#### Source material
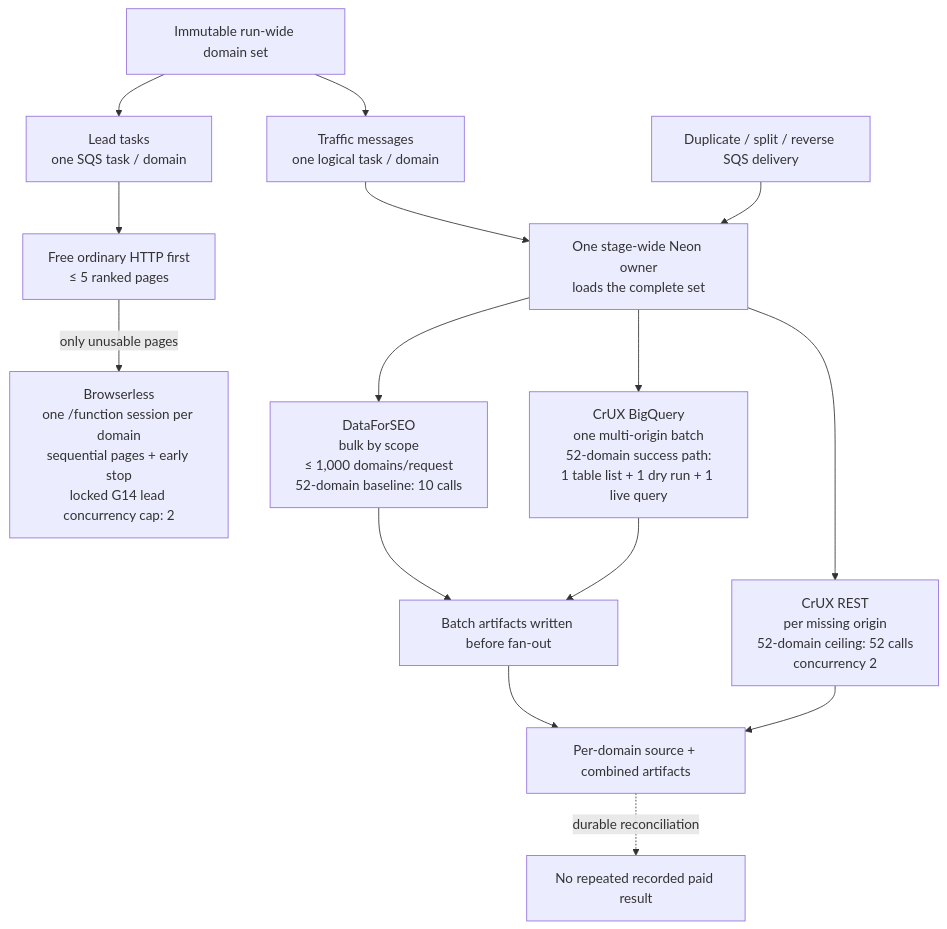
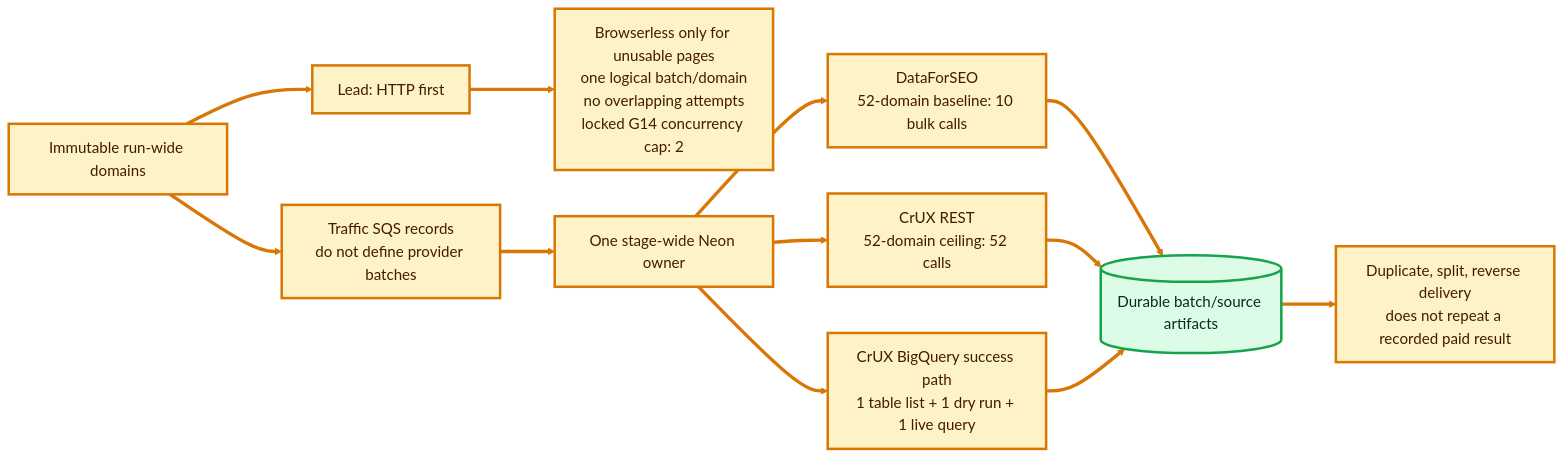
One commit to haritchowdhury/ShopSniper changed the eighth of 9 diagrams in IMPLEMENTED_AWS_PIPELINE_ARCHITECTURE.md. Above: the diagram before and after it, drawn with Mermaid. The commit also changed other lines of this file, not shown here.

````diff
--- a/IMPLEMENTED_AWS_PIPELINE_ARCHITECTURE.md
+++ b/IMPLEMENTED_AWS_PIPELINE_ARCHITECTURE.md
@@ -221,22 +294,25 @@
 ```mermaid
-flowchart TB
-    DOMAINS["Immutable run-wide domain set"]
+%%{init: {"theme":"base","themeVariables":{"fontFamily":"Inter, Arial, sans-serif","fontSize":"18px"},"flowchart":{"curve":"basis","nodeSpacing":55,"rankSpacing":65,"htmlLabels":true}}}%%
+flowchart LR
+    A["Immutable run-wide domains"]
 
-    DOMAINS --> LEADS["Lead tasks<br/>one SQS task / domain"]
-    LEADS --> HTTP2["Free ordinary HTTP first<br/>≤ 5 ranked pages"]
-    HTTP2 -->|"only unusable pages"| BL2["Browserless<br/>one /function session per domain<br/>sequential pages + early stop<br/>locked G14 lead concurrency cap: 2"]
+    A --> B["Lead: HTTP first"]
+    B --> C["Browserless only for unusable pages<br/>one logical batch/domain<br/>no overlapping attempts<br/>locked G14 concurrency cap: 2"]
 
-    DOMAINS --> TRIGGERS["Traffic messages<br/>one logical task / domain"]
-    TRIGGERS --> OWNER2["One stage-wide Neon owner<br/>loads the complete set"]
-    OWNER2 --> DFS2["DataForSEO<br/>bulk by scope<br/>≤ 1,000 domains/request<br/>52-domain baseline: 10 calls"]
-    OWNER2 --> REST2["CrUX REST<br/>per missing origin<br/>52-domain ceiling: 52 calls<br/>concurrency 2"]
-    OWNER2 --> BQ2["CrUX BigQuery<br/>one multi-origin batch<br/>52-domain success path:<br/>1 table list + 1 dry run + 1 live query"]
+    A --> D["Traffic SQS records<br/>do not define provider batches"]
+    D --> E["One stage-wide Neon owner"]
+    E --> F["DataForSEO<br/>52-domain baseline: 10 bulk calls"]
+    E --> G["CrUX REST<br/>52-domain ceiling: 52 calls"]
+    E --> H["CrUX BigQuery success path<br/>1 table list + 1 dry run + 1 live query"]
 
-    DFS2 --> BATCH["Batch artifacts written before fan-out"]
-    BQ2 --> BATCH
-    BATCH --> PER_DOMAIN["Per-domain source + combined artifacts"]
-    REST2 --> PER_DOMAIN
+    F --> I[("Durable batch/source artifacts")]
+    G --> I
+    H --> I
+    I --> J["Duplicate, split, reverse delivery<br/>does not repeat a recorded paid result"]
 
-    RETRY["Duplicate / split / reverse SQS delivery"] --> OWNER2
-    PER_DOMAIN -. "durable reconciliation" .-> NOCALL["No repeated recorded paid result"]
+    classDef cost fill:#fef3c7,stroke:#d97706,stroke-width:3px,color:#451a03;
+    classDef durable fill:#dcfce7,stroke:#16a34a,stroke-width:3px,color:#052e16;
+    class A,B,C,D,E,F,G,H,J cost;
+    class I durable;
+    linkStyle default stroke:#d97706,stroke-width:4px;
 ```
````
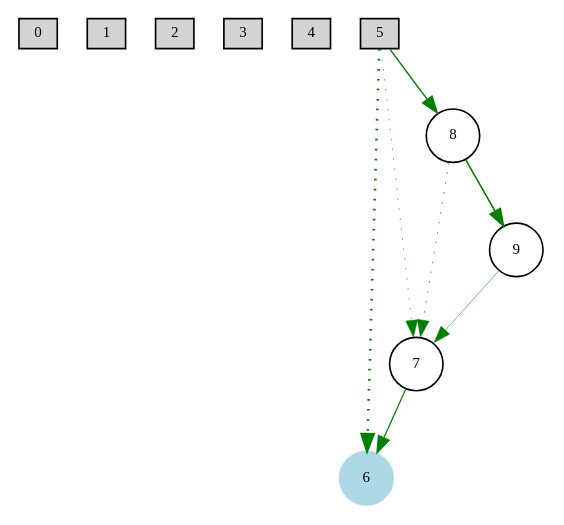
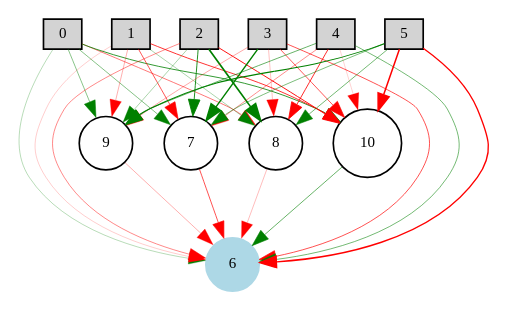
One commit to arkadyark/PongAI changed the diagram in 2015-2016/nn_winner.gv. Above: the diagram before and after it, drawn with Graphviz. The commit also changed 28 other files, not shown here.

```diff
--- a/2015-2016/nn_winner.gv
+++ b/2015-2016/nn_winner.gv
@@ -1,17 +1,44 @@
 digraph {
 	node [fontsize=9 height=0.2 shape=circle width=0.2]
 		0 [shape=box style=filled]
 		1 [shape=box style=filled]
 		2 [shape=box style=filled]
 		3 [shape=box style=filled]
 		4 [shape=box style=filled]
 		5 [shape=box style=filled]
 		6 [color=lightblue style=filled]
-			5 -> 6 [color=green penwidth=1.58266544675 style=dotted]
-			7 -> 6 [color=green penwidth=0.746303350525 style=solid]
-			5 -> 7 [color=green penwidth=0.341505000217 style=dotted]
-			8 -> 9 [color=green penwidth=0.959295985581 style=solid]
-			8 -> 7 [color=green penwidth=0.406950506342 style=dotted]
-			5 -> 8 [color=green penwidth=0.823988843231 style=solid]
-			9 -> 7 [color=green penwidth=0.330033841511 style=solid]
+			5 -> 9 [color=green penwidth=0.618295896355 style=solid]
+			4 -> 7 [color=red penwidth=0.273923793434 style=solid]
+			4 -> 8 [color=red penwidth=0.495030948136 style=solid]
+			5 -> 6 [color=red penwidth=0.805339347983 style=solid]
+			2 -> 8 [color=green penwidth=1.00644098346 style=solid]
+			10 -> 6 [color=green penwidth=0.356764749753 style=solid]
+			0 -> 7 [color=green penwidth=0.294718291303 style=solid]
+			1 -> 6 [color=red penwidth=0.122196708895 style=solid]
+			0 -> 10 [color=green penwidth=0.477217078647 style=solid]
+			3 -> 7 [color=green penwidth=0.85755271645 style=solid]
+			5 -> 8 [color=green penwidth=0.330034912408 style=solid]
+			4 -> 9 [color=green penwidth=0.362435996439 style=solid]
+			2 -> 9 [color=green penwidth=0.198836919568 style=solid]
+			3 -> 10 [color=red penwidth=0.402653170541 style=solid]
+			3 -> 6 [color=red penwidth=0.409787935481 style=solid]
+			1 -> 10 [color=red penwidth=0.475975104864 style=solid]
+			8 -> 6 [color=red penwidth=0.159471853248 style=solid]
+			4 -> 10 [color=red penwidth=0.106780931244 style=solid]
+			2 -> 6 [color=red penwidth=0.282561460314 style=solid]
+			2 -> 10 [color=red penwidth=0.558614174161 style=solid]
+			3 -> 9 [color=red penwidth=0.209319063626 style=solid]
+			1 -> 9 [color=red penwidth=0.189324151144 style=solid]
+			0 -> 8 [color=red penwidth=0.322950192037 style=solid]
+			9 -> 6 [color=red penwidth=0.186015834863 style=solid]
+			2 -> 7 [color=green penwidth=0.520215501497 style=solid]
+			5 -> 10 [color=red penwidth=0.897333691098 style=solid]
+			4 -> 6 [color=green penwidth=0.32907656643 style=solid]
+			5 -> 7 [color=green penwidth=0.307020186645 style=solid]
+			3 -> 8 [color=red penwidth=0.150916897958 style=solid]
+			0 -> 6 [color=green penwidth=0.173954087369 style=solid]
+			1 -> 8 [color=green penwidth=0.204281518528 style=solid]
+			1 -> 7 [color=red penwidth=0.397107844765 style=solid]
+			0 -> 9 [color=green penwidth=0.279466147875 style=solid]
+			7 -> 6 [color=red penwidth=0.412032647286 style=solid]
 }
```
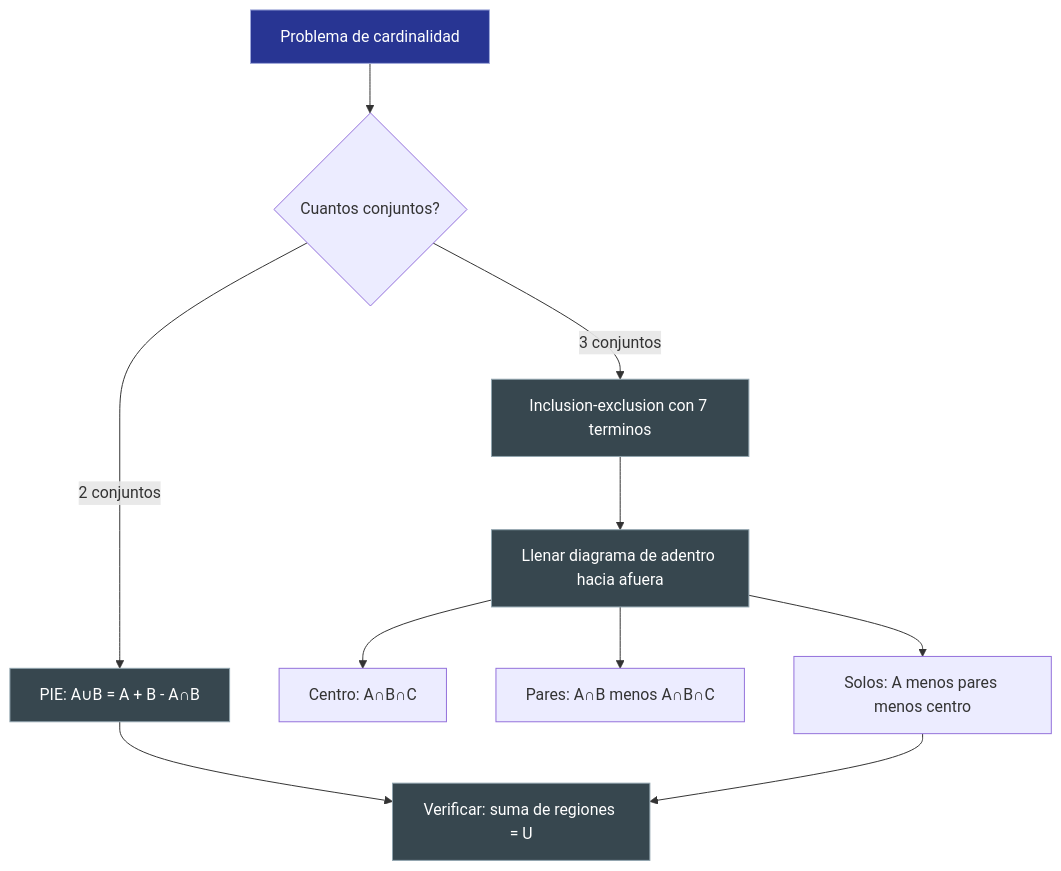
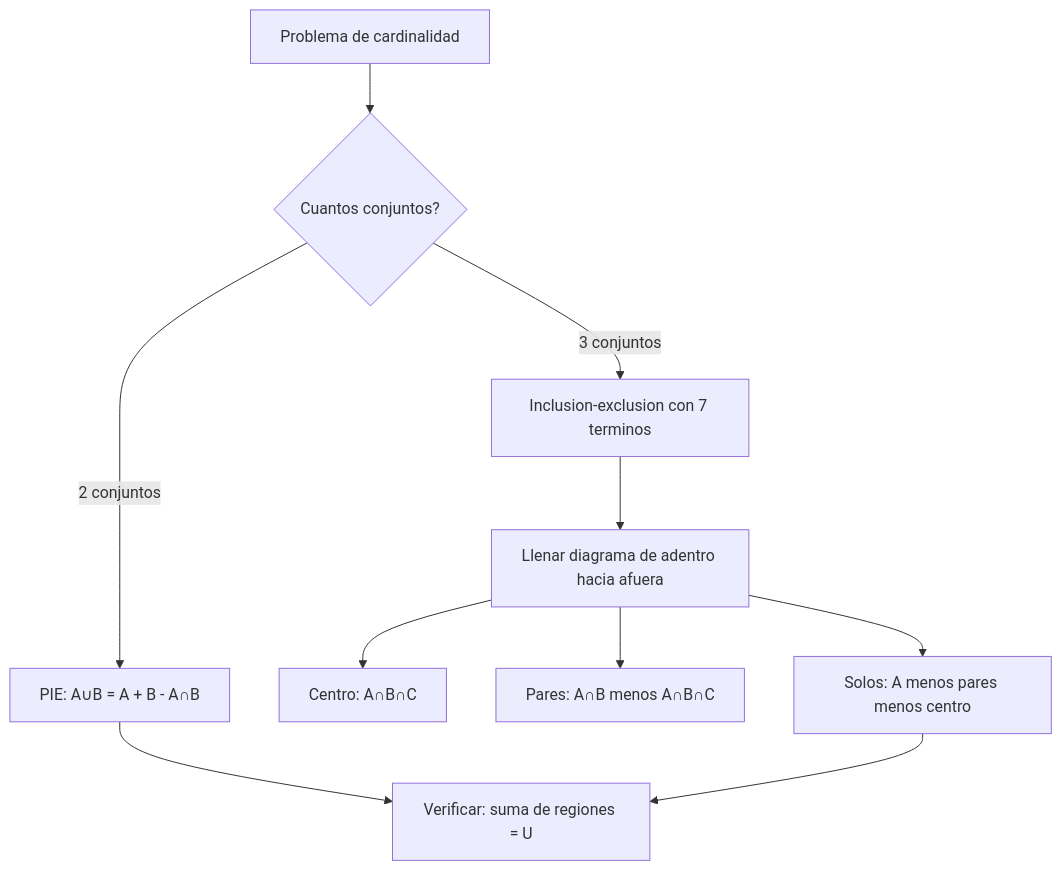
One commit to Fsteven22/Notas-ESPOL changed the diagram in src/site/notes/Universidad/3er Semestre/Matemáticas Discretas/Unidad 1 - Logica y Conjuntos/IV - Teoría de Conjuntos/04 - Cardinalidad y Leyes de Cardinalidad.md. Above: the diagram before and after it, drawn with Mermaid. The commit also changed other lines of this file and 179 other files, not shown here.

````diff
--- a/src/site/notes/Universidad/3er Semestre/Matemáticas Discretas/Unidad 1 - Logica y Conjuntos/IV - Teoría de Conjuntos/04 - Cardinalidad y Leyes de Cardinalidad.md
+++ b/src/site/notes/Universidad/3er Semestre/Matemáticas Discretas/Unidad 1 - Logica y Conjuntos/IV - Teoría de Conjuntos/04 - Cardinalidad y Leyes de Cardinalidad.md
@@ -404,18 +442,13 @@
 ```mermaid
 graph TD
     A[Problema de cardinalidad] --> B{Cuantos conjuntos?}
     B -- 2 conjuntos --> C["PIE: A∪B = A + B - A∩B"]
     B -- 3 conjuntos --> D[Inclusion-exclusion con 7 terminos]
     D --> E[Llenar diagrama de adentro hacia afuera]
     E --> F["Centro: A∩B∩C"]
     E --> G["Pares: A∩B menos A∩B∩C"]
     E --> H["Solos: A menos pares menos centro"]
     C --> I["Verificar: suma de regiones = U"]
     H --> I
 
-    style A fill:#283593,color:#FFFFFF,stroke:#9FA8DA,stroke-width:1px
-    style C fill:#37474F,color:#FFFFFF,stroke:#90A4AE,stroke-width:1px
-    style D fill:#37474F,color:#FFFFFF,stroke:#90A4AE,stroke-width:1px
-    style E fill:#37474F,color:#FFFFFF,stroke:#90A4AE,stroke-width:1px
-    style I fill:#37474F,color:#FFFFFF,stroke:#90A4AE,stroke-width:1px
 ```
````
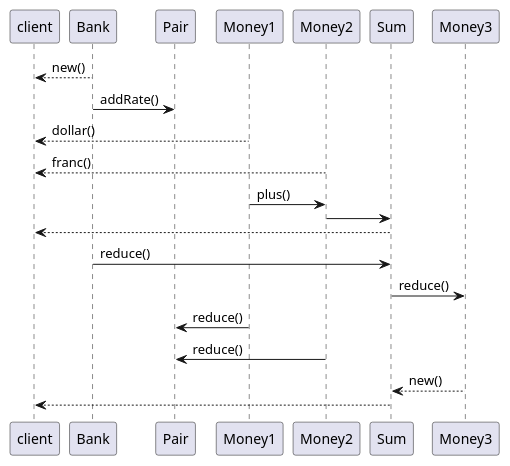
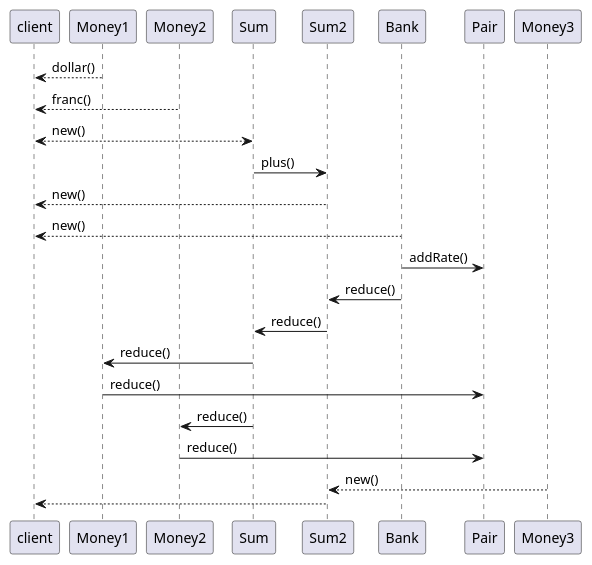
Before and after one commit to k2works/etude_for_java: the second of 2 diagrams in docs/src/TDD.md, drawn with PlantUML. The commit also changed 4 other files, not shown here.

````diff
--- a/docs/src/TDD.md
+++ b/docs/src/TDD.md
@@ -99,15 +99,17 @@
 ```puml
+client <-- Money1 :dollar()
+client <-- Money2 :franc()
+client <--> Sum :new()
+Sum -> Sum2 :plus()
+client <-- Sum2 :new()
 client <-- Bank :new()
 Bank -> Pair :addRate()
-client <-- Money1 :dollar()
-client <-- Money2 :franc()
-Money1 -> Money2 :plus()
-Money2 -> Sum
-client <-- Sum
-Bank -> Sum :reduce()
-Sum -> Money3 :reduce()
+Bank -> Sum2 :reduce()
+Sum2 -> Sum :reduce()
+Sum -> Money1 :reduce()
 Money1 -> Pair :reduce()
+Sum -> Money2 :reduce()
 Money2 -> Pair :reduce()
-Sum <-- Money3 :new()
-client <-- Sum
+Sum2 <-- Money3 :new()
+client <-- Sum2
 ```
````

#### What is required
After locating the line holding "BigQuery<br/>one multi-origin batch<br/>52-domain" above, output exactly that line and every line after it through the line holding "BQ2 --> BATCH". Include nothing else.

#### Task response
-    OWNER2 --> BQ2["CrUX BigQuery<br/>one multi-origin batch<br/>52-domain success path:<br/>1 table list + 1 dry run + 1 live query"]
+    A --> D["Traffic SQS records<br/>do not define provider batches"]
+    D --> E["One stage-wide Neon owner"]
+    E --> F["DataForSEO<br/>52-domain baseline: 10 bulk calls"]
+    E --> G["CrUX REST<br/>52-domain ceiling: 52 calls"]
+    E --> H["CrUX BigQuery success path<br/>1 table list + 1 dry run + 1 live query"]
 
-    DFS2 --> BATCH["Batch artifacts written before fan-out"]
-    BQ2 --> BATCH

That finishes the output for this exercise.